The Casual Gardener: Is the camellia your cup of tea?
There's a variety of colourful camellias giving us a tantalising glimpse of the months ahead
EVEN those unacquainted with gardening will likely have an affection for one species of camellia – or at least the beverage brewed from its leaves. Camellia sinensis is the common tea plant, native to the Far East, and the leaves of which this most Irish of drinks is derived.
Camellias are an exotic addition to any garden, adding a splash of winter colour and providing a glimpse of the spring days ahead. They are evergreen, long-flowering shrubs and small trees with long, dark green, glossy leaves. There are about 80 species of camellias, all from south-eastern Asia.
The flowers resemble those of roses – large and conspicuous – sometimes reaching 12 inches in diameter. Colours range from white to purple or red, depending on variety. Camellia japonica 'Lady Campbell' for example, has large, prolific, bright red flowers. Many species of camellia bloom in the period from February to May, but there are also hardy autumn flowering varieties too.
The fragrant, double-flowered pink Camellia 'Ashton's Ballethas' is in its glory from October to December whereas the bright pink flowered Camellia 'Sugar' blooms from November to January.
Camellia prefer a slightly acidic soil with plenty of humus. Because they look so lush and tropical, people tend to situate them in the most sheltered places. In principle this is correct, but not every sheltered spot is suitable. For example, camellia won't perform to its very best on a south-facing wall, even though intuitively you might think this is ideal. In fact, the buds benefit from being kept cool.
A partially shaded position is probably the best situation, ideally away from early morning sun. If buds warm up too quickly after frost they can drop off, meaning no flowers. Camellias are great when grown with companion plants around their base. Plant Pulmonaria, Helleborus niger (Christmas rose) or Gallanthus (snowdrops) with them, all of which will flower around the same time and look fabulous underneath.
But remember Camellia japonica is a surface-rooting plant so it is important not to hoe or otherwise disturb the surface immediately around the plant.
Camellias grow about 15-20 inches per year.

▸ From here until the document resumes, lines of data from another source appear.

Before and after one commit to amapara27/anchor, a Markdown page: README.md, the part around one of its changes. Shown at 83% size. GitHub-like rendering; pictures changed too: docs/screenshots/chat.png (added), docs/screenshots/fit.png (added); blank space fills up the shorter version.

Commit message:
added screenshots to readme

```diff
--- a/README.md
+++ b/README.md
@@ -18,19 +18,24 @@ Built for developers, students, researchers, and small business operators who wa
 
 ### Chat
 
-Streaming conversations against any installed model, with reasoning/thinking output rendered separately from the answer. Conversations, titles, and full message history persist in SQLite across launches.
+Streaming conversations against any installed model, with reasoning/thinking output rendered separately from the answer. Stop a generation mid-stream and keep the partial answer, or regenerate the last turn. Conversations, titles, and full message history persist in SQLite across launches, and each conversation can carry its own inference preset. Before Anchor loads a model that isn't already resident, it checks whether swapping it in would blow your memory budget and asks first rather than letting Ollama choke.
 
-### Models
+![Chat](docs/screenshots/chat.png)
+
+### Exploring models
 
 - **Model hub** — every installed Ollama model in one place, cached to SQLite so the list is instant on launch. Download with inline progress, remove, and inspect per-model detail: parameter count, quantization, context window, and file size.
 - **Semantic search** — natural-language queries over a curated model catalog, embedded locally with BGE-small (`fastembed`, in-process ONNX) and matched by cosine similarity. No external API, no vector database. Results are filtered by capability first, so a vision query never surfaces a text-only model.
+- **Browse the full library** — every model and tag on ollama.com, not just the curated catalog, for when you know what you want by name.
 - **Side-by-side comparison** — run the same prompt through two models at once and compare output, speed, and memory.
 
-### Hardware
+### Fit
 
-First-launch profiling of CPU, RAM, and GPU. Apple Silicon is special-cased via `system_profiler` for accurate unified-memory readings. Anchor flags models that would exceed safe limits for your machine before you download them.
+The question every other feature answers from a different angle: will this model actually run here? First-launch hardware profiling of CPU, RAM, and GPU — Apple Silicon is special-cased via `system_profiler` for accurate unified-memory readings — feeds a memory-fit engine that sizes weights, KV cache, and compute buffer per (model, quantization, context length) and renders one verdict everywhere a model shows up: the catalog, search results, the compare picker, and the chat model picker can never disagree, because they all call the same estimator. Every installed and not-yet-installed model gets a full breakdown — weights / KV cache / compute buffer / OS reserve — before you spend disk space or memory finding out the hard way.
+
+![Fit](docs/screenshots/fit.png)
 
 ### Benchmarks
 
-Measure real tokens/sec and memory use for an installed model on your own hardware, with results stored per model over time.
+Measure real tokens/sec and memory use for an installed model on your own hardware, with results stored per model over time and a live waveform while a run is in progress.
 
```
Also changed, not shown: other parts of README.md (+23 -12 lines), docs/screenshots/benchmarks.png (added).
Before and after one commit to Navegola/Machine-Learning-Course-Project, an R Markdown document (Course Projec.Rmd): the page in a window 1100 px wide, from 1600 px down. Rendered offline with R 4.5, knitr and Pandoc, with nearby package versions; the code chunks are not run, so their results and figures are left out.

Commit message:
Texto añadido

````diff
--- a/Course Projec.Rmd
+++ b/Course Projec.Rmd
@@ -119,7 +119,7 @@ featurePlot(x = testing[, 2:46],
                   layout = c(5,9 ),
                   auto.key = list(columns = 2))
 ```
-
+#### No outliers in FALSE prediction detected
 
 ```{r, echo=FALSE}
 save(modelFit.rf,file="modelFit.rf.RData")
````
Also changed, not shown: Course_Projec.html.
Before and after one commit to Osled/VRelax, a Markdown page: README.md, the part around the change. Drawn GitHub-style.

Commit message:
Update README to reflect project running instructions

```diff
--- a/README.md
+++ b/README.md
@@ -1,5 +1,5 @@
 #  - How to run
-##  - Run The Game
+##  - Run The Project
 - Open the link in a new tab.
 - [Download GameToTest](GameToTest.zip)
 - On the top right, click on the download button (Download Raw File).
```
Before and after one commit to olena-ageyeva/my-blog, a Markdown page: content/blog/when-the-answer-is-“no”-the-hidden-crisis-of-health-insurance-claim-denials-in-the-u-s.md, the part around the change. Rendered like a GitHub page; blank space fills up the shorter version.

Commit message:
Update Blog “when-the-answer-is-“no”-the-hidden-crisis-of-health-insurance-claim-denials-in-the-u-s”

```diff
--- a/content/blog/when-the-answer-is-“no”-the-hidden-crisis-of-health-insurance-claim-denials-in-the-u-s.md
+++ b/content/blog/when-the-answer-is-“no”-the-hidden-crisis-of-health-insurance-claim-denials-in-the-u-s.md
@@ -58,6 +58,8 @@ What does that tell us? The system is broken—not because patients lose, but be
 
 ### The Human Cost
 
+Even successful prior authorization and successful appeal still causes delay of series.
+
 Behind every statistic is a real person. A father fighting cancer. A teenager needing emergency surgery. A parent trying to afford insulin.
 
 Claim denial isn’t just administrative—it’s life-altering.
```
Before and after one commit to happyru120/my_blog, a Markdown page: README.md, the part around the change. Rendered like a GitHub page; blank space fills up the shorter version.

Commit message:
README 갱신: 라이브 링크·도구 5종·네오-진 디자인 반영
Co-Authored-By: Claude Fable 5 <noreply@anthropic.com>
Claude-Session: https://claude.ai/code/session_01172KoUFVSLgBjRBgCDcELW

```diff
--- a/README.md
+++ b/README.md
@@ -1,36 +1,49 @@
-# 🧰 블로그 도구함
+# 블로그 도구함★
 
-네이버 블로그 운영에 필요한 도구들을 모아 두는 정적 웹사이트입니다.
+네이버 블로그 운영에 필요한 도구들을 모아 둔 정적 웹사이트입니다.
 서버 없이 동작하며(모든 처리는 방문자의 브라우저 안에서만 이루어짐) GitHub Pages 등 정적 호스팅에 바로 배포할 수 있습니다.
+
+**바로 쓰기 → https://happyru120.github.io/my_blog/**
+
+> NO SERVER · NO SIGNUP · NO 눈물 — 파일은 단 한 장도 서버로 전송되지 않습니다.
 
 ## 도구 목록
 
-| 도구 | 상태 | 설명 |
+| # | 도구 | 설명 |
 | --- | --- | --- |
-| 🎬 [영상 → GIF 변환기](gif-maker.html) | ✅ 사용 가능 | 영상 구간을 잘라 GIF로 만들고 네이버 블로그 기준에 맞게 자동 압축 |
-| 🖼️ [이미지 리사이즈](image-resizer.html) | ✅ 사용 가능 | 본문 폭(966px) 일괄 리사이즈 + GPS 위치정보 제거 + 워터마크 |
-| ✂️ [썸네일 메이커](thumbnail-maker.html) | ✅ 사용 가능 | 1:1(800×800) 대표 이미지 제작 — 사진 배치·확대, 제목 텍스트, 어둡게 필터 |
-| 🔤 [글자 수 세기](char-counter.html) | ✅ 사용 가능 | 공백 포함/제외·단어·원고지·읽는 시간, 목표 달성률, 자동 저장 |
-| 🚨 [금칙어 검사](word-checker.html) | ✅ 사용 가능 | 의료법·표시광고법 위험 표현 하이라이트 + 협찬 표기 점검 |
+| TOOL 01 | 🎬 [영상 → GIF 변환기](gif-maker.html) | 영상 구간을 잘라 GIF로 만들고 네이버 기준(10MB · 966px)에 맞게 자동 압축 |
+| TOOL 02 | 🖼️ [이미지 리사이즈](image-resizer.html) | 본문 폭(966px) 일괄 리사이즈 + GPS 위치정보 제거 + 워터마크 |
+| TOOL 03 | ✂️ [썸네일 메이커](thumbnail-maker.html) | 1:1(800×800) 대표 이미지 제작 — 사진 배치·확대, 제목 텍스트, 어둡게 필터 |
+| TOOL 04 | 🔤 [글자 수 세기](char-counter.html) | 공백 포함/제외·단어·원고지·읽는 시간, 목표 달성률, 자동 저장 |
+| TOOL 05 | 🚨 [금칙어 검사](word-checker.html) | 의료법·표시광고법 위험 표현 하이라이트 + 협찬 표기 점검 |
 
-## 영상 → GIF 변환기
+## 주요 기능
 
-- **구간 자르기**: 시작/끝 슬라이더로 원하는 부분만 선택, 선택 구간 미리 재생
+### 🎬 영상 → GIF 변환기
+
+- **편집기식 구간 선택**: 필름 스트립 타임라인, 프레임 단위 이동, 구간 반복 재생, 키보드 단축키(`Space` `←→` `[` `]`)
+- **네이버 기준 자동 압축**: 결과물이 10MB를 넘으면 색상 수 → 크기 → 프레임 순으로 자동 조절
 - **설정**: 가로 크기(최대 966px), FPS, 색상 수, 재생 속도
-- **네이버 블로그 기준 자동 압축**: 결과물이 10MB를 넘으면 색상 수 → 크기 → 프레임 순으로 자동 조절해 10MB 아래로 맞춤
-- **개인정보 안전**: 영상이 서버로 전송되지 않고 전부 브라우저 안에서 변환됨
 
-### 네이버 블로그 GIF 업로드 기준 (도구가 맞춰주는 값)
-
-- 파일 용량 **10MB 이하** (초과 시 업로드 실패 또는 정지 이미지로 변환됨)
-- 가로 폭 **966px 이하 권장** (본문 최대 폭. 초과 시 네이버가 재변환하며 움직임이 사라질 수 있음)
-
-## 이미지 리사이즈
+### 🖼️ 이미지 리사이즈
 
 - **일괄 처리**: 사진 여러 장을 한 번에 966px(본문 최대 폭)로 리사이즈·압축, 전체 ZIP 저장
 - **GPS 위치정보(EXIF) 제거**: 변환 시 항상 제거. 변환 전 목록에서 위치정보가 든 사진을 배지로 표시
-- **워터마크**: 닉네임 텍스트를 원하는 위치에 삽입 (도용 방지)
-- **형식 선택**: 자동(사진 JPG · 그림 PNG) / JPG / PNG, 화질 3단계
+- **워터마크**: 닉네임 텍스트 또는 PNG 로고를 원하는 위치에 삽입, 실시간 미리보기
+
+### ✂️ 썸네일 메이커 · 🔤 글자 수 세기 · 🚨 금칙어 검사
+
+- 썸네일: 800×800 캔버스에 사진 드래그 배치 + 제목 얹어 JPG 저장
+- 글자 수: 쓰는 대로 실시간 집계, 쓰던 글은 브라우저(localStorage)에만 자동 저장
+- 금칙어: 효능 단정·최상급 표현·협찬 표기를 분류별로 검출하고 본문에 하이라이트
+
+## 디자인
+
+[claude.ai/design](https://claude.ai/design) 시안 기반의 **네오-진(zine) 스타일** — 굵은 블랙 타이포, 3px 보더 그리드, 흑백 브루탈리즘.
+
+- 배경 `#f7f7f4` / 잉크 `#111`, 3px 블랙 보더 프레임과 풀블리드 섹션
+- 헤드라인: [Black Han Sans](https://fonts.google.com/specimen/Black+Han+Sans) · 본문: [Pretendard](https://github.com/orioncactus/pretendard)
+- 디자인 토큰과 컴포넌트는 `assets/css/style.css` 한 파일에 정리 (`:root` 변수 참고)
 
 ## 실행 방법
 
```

Prune carefully after flowering, to maintain shape, if required. The plant does not need to be pruned for its own good. Make sure soil is kept moist in dry summer conditions and feed half way through summer with potassium-rich fertiliser.
Water well after feeding but use rainwater rather than tap water, which may contain lime. As ericaceous plants, camellias hate lime. Protect from cold winds and frost. If low temperatures are forecast for a prolonged period, cover your camellia with horticultural fleece, readily available from any garden centre.
If you're not quick enough with the horticultural fleece, frost damage may cause camellias to lose some of their leaves, but don't panic, in the course of the year the plant will recover, especially if you can move it to a sheltered spot (pot grown plants).
Those camellia species that are not quite hardy will do extremely well in pots, if you move them in and out of a conservatory or greenhouse when frost threatens. Rather than putting your plant through all the stress of re-potting, it's better to provide a bit more food to the plant and top up the compost with humus rich topsoil.
Reduce watering of pot-grown camellias to once a week in autumn and once a month in winter. In the spring, gradually increase watering as temperatures rise and day length increases.